Once you reach a certain amount in the calendar year the law requires you to obtain written confirmation from your therapy provider that the services being rendered are medically necessary and reasonable. The Medicare physical therapy provider will be required to include a special notation with your therapy claim that confirms the medical necessity and reasonableness of the services provided. Additionally, the special notation will also need to confirm that your medical records illustrate why the specific services are necessary medically.
What Is the Coverage Limit?
Congress has recently eliminated the Medicare physical therapy cap. However, there are some limits set and once they are reached, Medicare will require further confirmation of the medical necessity of the therapy services you are receiving.
Under the current law, once you have reached $2,010 worth of physical therapy services you will be required to obtain further confirmation from your therapy provider which will be added to your medical record. Also, you should note that if you are also receiving speech-language pathology services from Medicare, that is also added to your allotted usage before being required to obtain further confirmation from your therapy provider.
Even after you have complied with the requirements of the first usage limit, if you continue to receive Medicare physical therapy services throughout the year you may end up hitting the second limit, which may require additional steps for you to continue Medicare physical therapy coverage. Once you have received $3,000 worth of Medicare physical therapy and speech-language pathology services in a calendar year a contractor working with Medicare may take a look at your medical records to ensure the therapy services rendered were indeed medically necessary.
Understanding Your Medicare Benefits
Although Medicare physical therapy coverage will include everything that is medically necessary, there are times when you desire to receive certain types of physical therapy services that are technically not considered medically necessary, but they would greatly improve the quality of your life. Luckily, in these cases, there is a process via Medicare that you can use to make sure you are able to also receive these services.
Your therapy provider will be required to provide a written notice that these services are not necessary medically. This notice, known as an Advance Beneficiary Notice of Noncoverage (ABN) must be provided prior to you receiving the specific desired physical therapy services.

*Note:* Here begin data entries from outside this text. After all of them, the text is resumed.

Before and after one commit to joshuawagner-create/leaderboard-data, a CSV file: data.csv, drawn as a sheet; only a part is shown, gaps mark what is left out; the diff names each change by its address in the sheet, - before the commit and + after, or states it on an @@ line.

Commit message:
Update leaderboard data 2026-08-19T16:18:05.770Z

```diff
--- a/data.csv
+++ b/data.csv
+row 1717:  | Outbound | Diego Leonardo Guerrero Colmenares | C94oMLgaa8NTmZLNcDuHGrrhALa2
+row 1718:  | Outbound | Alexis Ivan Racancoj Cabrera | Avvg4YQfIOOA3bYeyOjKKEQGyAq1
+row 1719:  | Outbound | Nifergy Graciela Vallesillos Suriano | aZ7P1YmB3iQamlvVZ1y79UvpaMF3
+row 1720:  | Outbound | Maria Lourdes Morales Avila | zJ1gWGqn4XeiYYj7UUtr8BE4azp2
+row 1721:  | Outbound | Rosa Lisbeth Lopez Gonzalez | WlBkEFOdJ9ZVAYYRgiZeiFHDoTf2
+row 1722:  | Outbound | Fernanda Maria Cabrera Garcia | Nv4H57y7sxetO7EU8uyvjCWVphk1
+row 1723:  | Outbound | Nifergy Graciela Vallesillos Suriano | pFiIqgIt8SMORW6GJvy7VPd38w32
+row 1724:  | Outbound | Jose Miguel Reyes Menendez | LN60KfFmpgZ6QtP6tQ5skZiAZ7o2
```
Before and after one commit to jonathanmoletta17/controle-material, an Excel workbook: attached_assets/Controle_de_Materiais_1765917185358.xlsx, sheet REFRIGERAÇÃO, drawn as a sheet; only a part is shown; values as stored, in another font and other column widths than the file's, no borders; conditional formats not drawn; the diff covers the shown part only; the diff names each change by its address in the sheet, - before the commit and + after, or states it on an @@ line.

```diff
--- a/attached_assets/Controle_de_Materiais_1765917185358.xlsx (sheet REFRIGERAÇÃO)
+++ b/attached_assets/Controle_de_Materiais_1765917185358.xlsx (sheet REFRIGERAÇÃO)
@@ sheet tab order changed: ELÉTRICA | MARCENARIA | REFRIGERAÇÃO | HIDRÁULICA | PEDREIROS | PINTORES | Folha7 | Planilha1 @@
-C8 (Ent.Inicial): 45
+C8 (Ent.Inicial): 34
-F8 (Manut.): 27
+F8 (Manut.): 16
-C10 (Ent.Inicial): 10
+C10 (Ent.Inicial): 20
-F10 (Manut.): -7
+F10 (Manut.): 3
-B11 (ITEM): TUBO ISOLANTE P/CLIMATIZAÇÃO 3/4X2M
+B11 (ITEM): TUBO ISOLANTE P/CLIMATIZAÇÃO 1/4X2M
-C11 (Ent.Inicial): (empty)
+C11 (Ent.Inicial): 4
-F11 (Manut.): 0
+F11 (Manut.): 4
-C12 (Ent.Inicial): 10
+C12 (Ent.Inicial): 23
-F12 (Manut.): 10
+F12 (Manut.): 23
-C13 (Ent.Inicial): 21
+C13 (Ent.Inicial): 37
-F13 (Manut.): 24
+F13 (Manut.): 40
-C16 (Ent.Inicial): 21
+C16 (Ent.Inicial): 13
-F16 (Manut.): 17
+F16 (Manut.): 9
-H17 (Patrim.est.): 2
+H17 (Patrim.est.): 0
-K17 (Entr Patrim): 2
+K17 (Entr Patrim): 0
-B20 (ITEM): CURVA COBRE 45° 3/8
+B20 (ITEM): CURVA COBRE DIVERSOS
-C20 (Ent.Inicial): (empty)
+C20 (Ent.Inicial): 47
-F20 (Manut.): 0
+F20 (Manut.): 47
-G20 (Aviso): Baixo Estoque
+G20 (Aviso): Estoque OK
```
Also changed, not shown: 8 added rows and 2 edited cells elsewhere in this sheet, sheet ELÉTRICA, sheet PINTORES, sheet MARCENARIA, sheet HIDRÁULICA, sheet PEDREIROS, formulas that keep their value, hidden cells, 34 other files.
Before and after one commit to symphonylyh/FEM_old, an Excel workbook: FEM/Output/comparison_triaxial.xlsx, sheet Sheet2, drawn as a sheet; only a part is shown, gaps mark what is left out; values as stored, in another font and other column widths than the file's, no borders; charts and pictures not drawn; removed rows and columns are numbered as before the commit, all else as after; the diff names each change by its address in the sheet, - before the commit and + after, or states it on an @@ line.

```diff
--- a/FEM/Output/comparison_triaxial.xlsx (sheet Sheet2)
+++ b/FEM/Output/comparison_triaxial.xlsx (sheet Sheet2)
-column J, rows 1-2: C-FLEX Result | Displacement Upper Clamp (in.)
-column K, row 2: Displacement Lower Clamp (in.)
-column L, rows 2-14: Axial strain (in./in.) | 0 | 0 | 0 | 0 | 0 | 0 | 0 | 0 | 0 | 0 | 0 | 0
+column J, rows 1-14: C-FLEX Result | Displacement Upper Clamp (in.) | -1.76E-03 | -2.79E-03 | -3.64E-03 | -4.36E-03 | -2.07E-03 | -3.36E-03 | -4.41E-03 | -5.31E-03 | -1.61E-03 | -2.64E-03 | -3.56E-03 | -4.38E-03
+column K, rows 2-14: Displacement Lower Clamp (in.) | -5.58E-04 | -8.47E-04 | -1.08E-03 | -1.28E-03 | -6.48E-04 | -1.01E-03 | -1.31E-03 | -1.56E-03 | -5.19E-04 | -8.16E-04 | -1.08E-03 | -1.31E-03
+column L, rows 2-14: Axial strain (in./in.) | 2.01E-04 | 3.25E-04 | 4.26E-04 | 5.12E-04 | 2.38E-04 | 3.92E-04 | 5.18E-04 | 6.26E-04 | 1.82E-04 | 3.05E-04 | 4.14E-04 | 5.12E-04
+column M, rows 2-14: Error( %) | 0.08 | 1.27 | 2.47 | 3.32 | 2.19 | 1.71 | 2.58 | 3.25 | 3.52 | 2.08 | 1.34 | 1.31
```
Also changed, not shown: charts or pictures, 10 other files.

Another thing that is important to be aware of is that if you do indeed elect to obtain these unnecessary services you will have to agree to pay for the services yourself. You may also decide to cover these costs with a Medicare Supplement insurance plan, otherwise known as Medigap.
As a part of Medicare Part B coverage, physical therapy via Medicare will follow the Part B deduction limits. Currently, this means that you will have to pay a standard $183 annual deductible. After the deductible is covered Medicare generally covers 80 percent of the costs for Medicare-approved services and procedures.
The monthly premium for Medicare Part B coverage is $134 or more, depending upon your income level. The highest monthly premium paid is $428.60 for individuals earning $160,000 per year or $320,000 annually for a married couple.